mild conditions to end 2003, winter came back with a vengeance
early in 2004 starting the evening of Thursday the 1st, and pummeled
western and central portions of the state with snow and wind through Saturday the 3rd. While the
mountain areas received much needed snow - measured in feet in some
cases - the eastern slopes of the Southeastern mountains endured a
round of damaging winds in the storms onset.
An upper level jet stream moved into the area on Friday evening, bringing cold, moist, upslope flow to the state. This resulted in nearly continuous snowfall to the Colorado Mountains for most of the weekend. Winter Storm Warnings were in place across the mountains from Thursday evening through Sunday Morning in anticipation of a long snow event over the area. By Saturday, avalanche warnings were hoisted in many areas as over 100 avalanches plagued the state, closing highways and passes in several locations in Colorado.
Wind damage was also reported with the onset of the storm. As strong jet stream winds moved across the area late Thursday, some of these winds translated down to the surface - mainly along the eastern slopes of the Pikes Peak region, Sangre De Cristo Mountains, and the Wet Mountains. The Broadmoor Bluffs area in Colorado Springs was one of the areas hardest hit, with strong winds occurring mainly between 11 pm and 1 am. Damage reports included 2 under-construction homes collapsing, light posts snapped, fences down, and windows broken. Wind equipment all along the eastern slopes of the mountains recorded damaging gusts in many locations: 64 mph at Fort Carson, 71 mph at Air Force Academy, 75 mph near Cheyenne Mountain, 79 mph in Pueblo West and 80 mph west of Trinidad.
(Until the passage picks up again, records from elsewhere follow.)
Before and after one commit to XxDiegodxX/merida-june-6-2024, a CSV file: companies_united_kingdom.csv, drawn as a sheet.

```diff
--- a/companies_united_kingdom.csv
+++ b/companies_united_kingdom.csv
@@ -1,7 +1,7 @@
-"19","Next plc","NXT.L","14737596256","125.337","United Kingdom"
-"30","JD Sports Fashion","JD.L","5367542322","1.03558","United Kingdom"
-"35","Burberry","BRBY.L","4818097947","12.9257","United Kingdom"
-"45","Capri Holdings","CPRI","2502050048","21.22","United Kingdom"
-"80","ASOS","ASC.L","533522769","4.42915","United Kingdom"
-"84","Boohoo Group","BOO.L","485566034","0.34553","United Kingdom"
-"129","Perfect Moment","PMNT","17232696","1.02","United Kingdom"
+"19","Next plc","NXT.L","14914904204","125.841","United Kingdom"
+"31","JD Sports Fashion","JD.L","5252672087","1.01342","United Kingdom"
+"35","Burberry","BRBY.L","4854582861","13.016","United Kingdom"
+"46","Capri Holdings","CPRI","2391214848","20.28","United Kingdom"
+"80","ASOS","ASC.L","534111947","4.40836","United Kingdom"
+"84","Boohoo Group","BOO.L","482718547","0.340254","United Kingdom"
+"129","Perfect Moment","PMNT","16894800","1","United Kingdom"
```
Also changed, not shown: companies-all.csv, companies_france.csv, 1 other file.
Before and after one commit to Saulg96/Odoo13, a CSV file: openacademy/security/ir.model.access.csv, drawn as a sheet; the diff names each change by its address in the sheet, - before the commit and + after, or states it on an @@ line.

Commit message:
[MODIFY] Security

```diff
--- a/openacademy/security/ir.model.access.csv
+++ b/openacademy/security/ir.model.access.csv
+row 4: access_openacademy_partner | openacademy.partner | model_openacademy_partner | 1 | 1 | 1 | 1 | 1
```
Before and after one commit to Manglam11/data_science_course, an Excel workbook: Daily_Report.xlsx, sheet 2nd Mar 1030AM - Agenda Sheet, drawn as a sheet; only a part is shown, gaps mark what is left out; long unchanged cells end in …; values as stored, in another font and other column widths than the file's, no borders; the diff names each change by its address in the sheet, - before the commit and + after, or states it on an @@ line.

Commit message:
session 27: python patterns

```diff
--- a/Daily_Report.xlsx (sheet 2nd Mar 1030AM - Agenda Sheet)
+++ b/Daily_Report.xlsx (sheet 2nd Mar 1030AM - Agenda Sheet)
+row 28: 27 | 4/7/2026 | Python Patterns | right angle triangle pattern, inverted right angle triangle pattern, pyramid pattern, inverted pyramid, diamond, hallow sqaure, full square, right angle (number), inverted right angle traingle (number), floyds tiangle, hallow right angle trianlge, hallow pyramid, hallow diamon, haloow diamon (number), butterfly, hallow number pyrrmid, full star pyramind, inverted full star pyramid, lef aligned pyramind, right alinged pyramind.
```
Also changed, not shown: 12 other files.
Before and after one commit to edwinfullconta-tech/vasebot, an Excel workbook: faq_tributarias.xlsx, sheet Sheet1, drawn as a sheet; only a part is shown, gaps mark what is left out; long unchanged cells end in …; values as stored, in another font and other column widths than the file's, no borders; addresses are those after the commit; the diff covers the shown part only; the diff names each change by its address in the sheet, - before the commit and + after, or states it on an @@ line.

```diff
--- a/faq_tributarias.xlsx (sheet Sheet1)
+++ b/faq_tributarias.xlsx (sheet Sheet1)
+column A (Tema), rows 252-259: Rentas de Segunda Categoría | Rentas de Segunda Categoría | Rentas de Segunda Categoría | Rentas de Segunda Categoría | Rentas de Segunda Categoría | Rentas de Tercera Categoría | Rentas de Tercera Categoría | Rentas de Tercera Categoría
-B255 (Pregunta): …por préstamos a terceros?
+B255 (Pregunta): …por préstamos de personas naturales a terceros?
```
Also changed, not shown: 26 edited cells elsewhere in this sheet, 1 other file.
Some preliminary snow amounts reported to NWS Pueblo, for the period Thursday night through Saturday evening, include: